Regulation of stem cell numbers
Controlling the number of stem cells is a primary mechanism by which homeostasis is maintained and oncogenesis is prevented. Stem cells divide to produce one daughter cell that self-renews and one that differentiates. A critical regulator of stem cell numbers in mammals is the JAK/STAT pathway. However, the mechanisms utilized by this pathway to regulate stem cell numbers have not yet been elucidated.
Drosophila provides an ideal system to address this important issue, as this function is conserved in several tissues. Unlike the redundancy of the mammalian system, Drosophila has only one jak and one stat gene (Stat92E), which allows facile in vivo analysis. Despite these advantages, nothing is known mechanistically about how this pathway controls stem cell populations in Drosophila. Previous work has shown that over-expression of the cytokine Unpaired (Upd), which activates JAK/STAT signaling, leads to an expansion of stem/progenitor cells in the eye and testis. Our current hypothesis is that activated Stat92E must regulate three distinct processes in stem cells in order to regulate their numbers: (1) increase cellular mass; (2) accelerate cell cycle progression; and (3) promote self-renewal. Since Stat92E is a transcription factor, discrete Stat92E target genes should mediate its effects on these processes. We have identified several genes with human homologs that may lie directly downstream of Stat92E and may regulate cellular growth, cell cycle and self-renewal in stem/progenitor cells. The following are current research projects in the lab:
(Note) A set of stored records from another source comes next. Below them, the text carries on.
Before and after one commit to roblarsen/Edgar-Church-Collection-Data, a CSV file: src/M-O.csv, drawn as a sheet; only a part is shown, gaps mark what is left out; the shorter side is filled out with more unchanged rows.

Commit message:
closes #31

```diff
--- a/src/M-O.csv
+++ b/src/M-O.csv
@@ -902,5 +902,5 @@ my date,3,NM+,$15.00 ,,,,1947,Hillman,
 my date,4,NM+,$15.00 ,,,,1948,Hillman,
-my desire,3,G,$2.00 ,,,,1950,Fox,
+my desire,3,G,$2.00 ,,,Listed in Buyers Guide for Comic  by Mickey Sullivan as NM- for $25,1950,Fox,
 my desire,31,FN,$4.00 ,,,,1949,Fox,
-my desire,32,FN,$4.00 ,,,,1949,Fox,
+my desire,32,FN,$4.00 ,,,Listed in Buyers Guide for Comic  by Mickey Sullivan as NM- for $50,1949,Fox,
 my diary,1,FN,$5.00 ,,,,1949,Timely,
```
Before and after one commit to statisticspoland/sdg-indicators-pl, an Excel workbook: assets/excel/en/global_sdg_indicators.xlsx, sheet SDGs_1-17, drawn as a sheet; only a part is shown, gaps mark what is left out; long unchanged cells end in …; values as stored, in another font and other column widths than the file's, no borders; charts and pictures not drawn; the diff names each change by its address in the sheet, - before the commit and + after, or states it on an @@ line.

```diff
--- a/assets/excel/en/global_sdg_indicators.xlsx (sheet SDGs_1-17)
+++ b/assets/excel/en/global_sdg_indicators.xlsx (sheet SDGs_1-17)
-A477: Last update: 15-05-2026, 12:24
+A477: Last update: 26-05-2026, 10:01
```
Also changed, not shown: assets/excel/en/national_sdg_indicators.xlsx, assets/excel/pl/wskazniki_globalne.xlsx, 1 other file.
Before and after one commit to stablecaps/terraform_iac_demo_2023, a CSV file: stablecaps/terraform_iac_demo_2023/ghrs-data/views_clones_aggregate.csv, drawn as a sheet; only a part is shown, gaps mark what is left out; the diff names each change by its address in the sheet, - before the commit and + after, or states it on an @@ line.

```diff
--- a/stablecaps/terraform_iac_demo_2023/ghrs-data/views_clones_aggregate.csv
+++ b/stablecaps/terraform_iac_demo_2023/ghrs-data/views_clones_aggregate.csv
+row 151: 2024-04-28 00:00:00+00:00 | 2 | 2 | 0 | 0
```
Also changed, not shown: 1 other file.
Characterize the role of the Stat92E in the cellular growth of stem/progenitor cells. Stat92E is required for clone survival and cells lacking it are eliminated by cell competition, a process by which cells with lower metabolic activity are killed and replaced by their healthier neighbors. A central regulator of cellular growth and cell competition is dMyc, the sole Drosophila c-Myc homolog. Cells with higher levels of dMyc are super-competitors and grow at the expense of their (lower dMyc-expressing) neighbors. In contrast, cells with reduced dMyc (low-dMyc cells) are eliminated by surrounding wild type cells. We found that activating the JAK/STAT pathway rescued low-dMyc cells from competition. In addition, we determined that cells with activated Stat92E are super-competitors. We found that activated Stat92E and dMyc act in parallel to regulate cellular growth/competition. In contrast to dMyc, activated Stat92E does not increase ribosomal biogenesis. These results demonstrate for the first time that (1) activated Stat92E is a super-competitor and (2) Stat92E is the first super-competitor that acts independently of dMyc. We are currently focused on identifying the molecular mechanisms by which activated Stat92E allows cells to out-compete their neighbors.
Determine the targets of Stat92E in stem cell proliferation. Activation of JAK/STAT signaling leads to increased proliferation. Our data suggest that Stat92E regulates both G1/S and G2 cell cycle checkpoints. We are currently using genetic approaches to determine if Stat92E regulates cell cycle regulators, like Cyclin E and Cdc25, which control cell cycle progression. We are also assessing the roles of potential Stat92E target genes identified by our micro-array in regulating proliferation of stem cells.
Identify stem cell self-renewal target genes of Stat92E. Whole genome micro-array analysis identified chinmo as novel Stat92E target gene (Flaherty, 2009, 2010). Loss and gain of function in Stat92E or chinmo produce similar phenotypes in multiple tissues. To further characterize Chinmo’s actions downstream of Stat92E, we turned to the Drosophila testis, an ideal tissue in which to characterize self-renewal factors. Niche cells in the testis produce Upd, which activates Stat92E and induces the self-renewal of germline stem cells (GSCs) and Cyst stem cells (CySCs). Factors that act downstream of Stat92E to promote self-renewal in these cells are largely unknown. We find that Chinmo is expressed in GSCs and CySCs but is only required in the CySC lineage for self-renewal. Mis-expression of Chinmo in CySCs, like hyperactivation of Stat92E in these cells, results in expansion of GCSs and CySCs outside the niche. Chinmo has one BTB domain and two Zinc finger domains. The presence of these domains suggests that Chinmo may function as a transcriptional repressor or as an adaptor for Cullin 3 E3 ligases. We are now using micro-array, biochemical and genetic approaches to determine the cellular function of Chinmo and to identify its targets.